**Brief**
Pictures stay out of your copy, but everything else in the records below must be repeated exactly.

**The input**
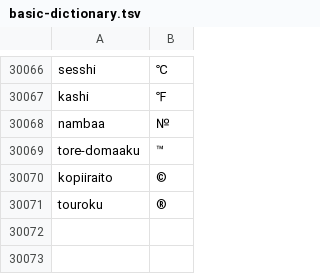
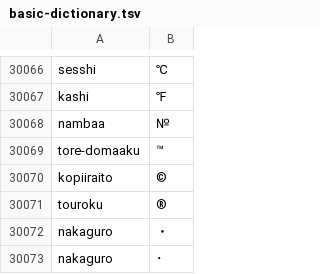
Before and after one commit to sendarionn/myim, a TSV file: Sources/MyIMEMacOS/Resources/basic-dictionary.tsv, drawn as a sheet; only a part is shown, gaps mark what is left out.

```diff
--- a/Sources/MyIMEMacOS/Resources/basic-dictionary.tsv
+++ b/Sources/MyIMEMacOS/Resources/basic-dictionary.tsv
@@ -30071 +30071,3 @@ kopiiraito	©
 touroku	®
+nakaguro	・
+nakaguro	･
```
Also changed, not shown: 5 other files.
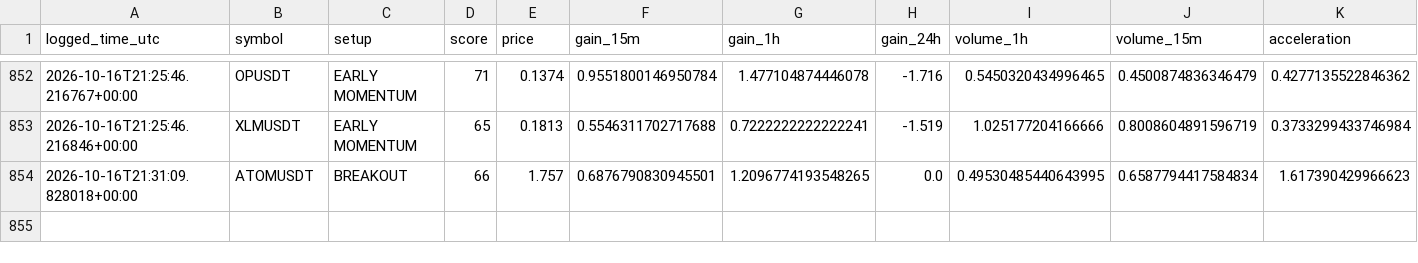
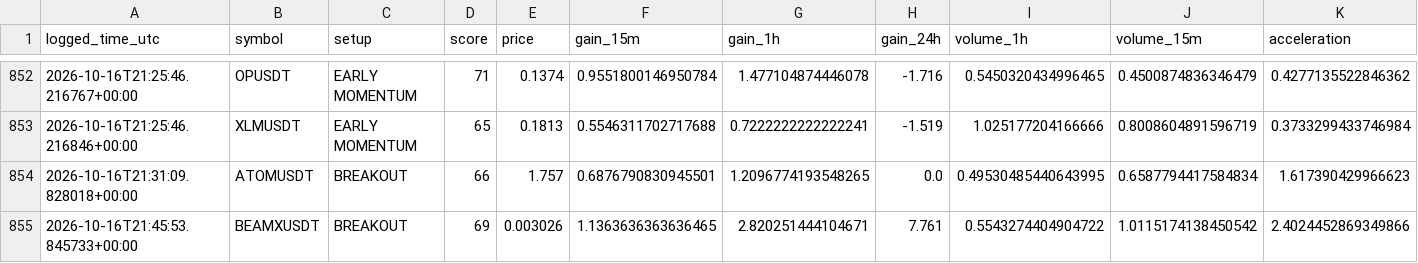
Before and after one commit to islam1977/v3, a CSV file: early_watch_log.csv, drawn as a sheet; only a part is shown, gaps mark what is left out; rows hold the shown columns only; the diff names each change by its address in the sheet, - before the commit and + after, or states it on an @@ line.

```diff
--- a/early_watch_log.csv
+++ b/early_watch_log.csv
+row 855: 2026-10-16T21:45:53.845733+00:00 | BEAMXUSDT | BREAKOUT | 69 | 0.003026 | 1.1363636363636465 | 2.820251444104671 | 7.761 | 0.5543274404904722 | 1.0115174138450542 | 2.4024452869349866
```
Also changed, not shown: 2 other files.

**Expected answer**
Before and after one commit to sendarionn/myim, a TSV file: Sources/MyIMEMacOS/Resources/basic-dictionary.tsv, drawn as a sheet; only a part is shown, gaps mark what is left out.

```diff
--- a/Sources/MyIMEMacOS/Resources/basic-dictionary.tsv
+++ b/Sources/MyIMEMacOS/Resources/basic-dictionary.tsv
@@ -30071 +30071,3 @@ kopiiraito	©
 touroku	®
+nakaguro	・
+nakaguro	･
```
Also changed, not shown: 5 other files.
Before and after one commit to islam1977/v3, a CSV file: early_watch_log.csv, drawn as a sheet; only a part is shown, gaps mark what is left out; rows hold the shown columns only; the diff names each change by its address in the sheet, - before the commit and + after, or states it on an @@ line.

```diff
--- a/early_watch_log.csv
+++ b/early_watch_log.csv
+row 855: 2026-10-16T21:45:53.845733+00:00 | BEAMXUSDT | BREAKOUT | 69 | 0.003026 | 1.1363636363636465 | 2.820251444104671 | 7.761 | 0.5543274404904722 | 1.0115174138450542 | 2.4024452869349866
```
Also changed, not shown: 2 other files.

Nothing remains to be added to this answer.